■ **Work request**: From the entries, copy every line that carries the string "export".

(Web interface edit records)
————

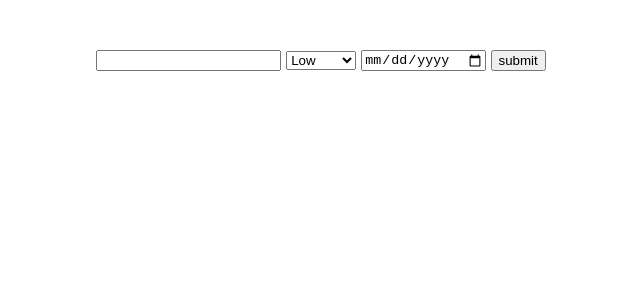
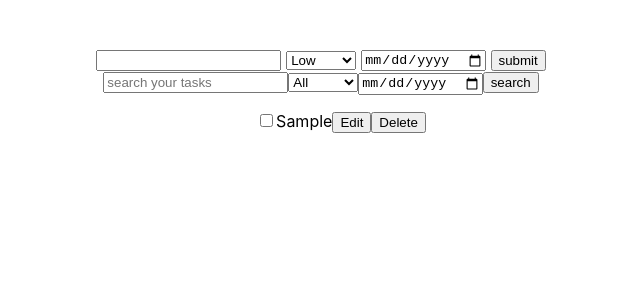
Before and after one commit to justKiduss/js-sprint, a React (Create React App) app in the folder day22/: page / in a window 1280 px wide. Both pictures are taken after typing "Sample", "2020-01-15" into the empty fields and a click on the button "submit". Shown: the top 300 px of the page, without its empty margins (319-959 px from the left). Built offline with nearby package versions, Linux system fonts and the light colour scheme.

Commit message:
about to finish day22

```diff
--- a/day22/src/components/TaskItems.jsx
+++ b/day22/src/components/TaskItems.jsx
@@ -1,6 +1,46 @@
-export default function TaskItems(){
+import {useState} from "react"
+export default function TaskItems({state,dispatch}){
+    const [editId,setEditId]=useState("");
+    const [editText,setEditText]=useState("");
+    const [priority,setPriority]=useState("");
+    const [dueDate,setDueDate]=useState("");
+    const filteredTasks=state.filter((sta)=>{
+          const matchPriority=priority?sta.priority===priority:true
+          const matchdueDate=dueDate?sta.dueDate===dueDate:true
+          return matchPriority&&matchdueDate;
+    })
     return(
         <>
+        <div style={{textAlign:"center"}}>
+                <input type="text" placeholder="search your tasks"/>
+                <select onChange={(e)=>setPriority(e.target.value)} value={priority}>
+                    <option value="">All</option>
+                    <option value="low">Low</option>
+                    <option value="medium">Medium</option>
+                    <option value="high">High</option>
+                </select>
+                <input type="date"  onChange={(e)=>setDueDate(e.target.value)} value={dueDate}/>
+                <button type="submit">search</button>
+            <ul style={{listStyle:"none"}}>
+
+                {filteredTasks.length===0?
+                <> <p>No Task Found</p></>:
+                filteredTasks.map((task)=>(
+                    <li key={task.id}>
+                      <input type="checkbox"/>
+                      <span>{task.text}</span>
+                      <button onClick={()=>dispatch({
+                          type:"editTask",
+                          id:task.id
+                      })}>Edit</button>
+                      <button onClick={()=>dispatch({
+                           type:"deleteTask",
+                           id:task.id
+                      })}>Delete</button>
+                    </li>
+                ))}
+            </ul>
+        </div>
         </>
     )
 }
--- a/day22/src/components/TaskManager.jsx
+++ b/day22/src/components/TaskManager.jsx
@@ -29,11 +29,11 @@ function handleSubmit(e){
     })
     setNewTask("");
     setCategory("all");
-    setDueDate(Date.now());
+    setDueDate("");
     setPriority("low");
 }
 
-console.log(state);
+console.log("state",state);
     return(
         <>
         <div style={{margin:"50px"}}>
@@ -49,7 +49,7 @@ console.log(state);
                 <button type="submit">submit</button>
             </form>
             <div>
-                <TaskItems/>
+                <TaskItems state={state} dispatch={dispatch}/>
             </div>
         </div>
         </>
--- a/day22/src/components/persistence.js
+++ b/day22/src/components/persistence.js
@@ -9,7 +9,7 @@ export function saveTask(state){
 
 export function loadTask(){
     try{
-        const task=localStorage.getItem("task");
+        const task=localStorage.getItem("tasks");
         if(!task) return [];
         return JSON.parse(task)
     }catch(err){
@@ -17,6 +17,4 @@ export function loadTask(){
     }
 }
 
-export const initialState={
-    task:[]
-}
+export const initialState=[];
--- a/day22/src/reducers/reducer.js
+++ b/day22/src/reducers/reducer.js
@@ -8,5 +8,11 @@ switch(action.type){
              }
         ]
     }
+    case "deleteTask":{
+        const id=action.id;
+        return state.filter((sta)=>(
+            sta.id!==id
+        ))
+    }
 }
 }
```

————

■ **Output of the exercise**:
-export default function TaskItems(){
+export default function TaskItems({state,dispatch}){
@@ -9,7 +9,7 @@ export function saveTask(state){
 export function loadTask(){
@@ -17,6 +17,4 @@ export function loadTask(){
-export const initialState={
+export const initialState=[];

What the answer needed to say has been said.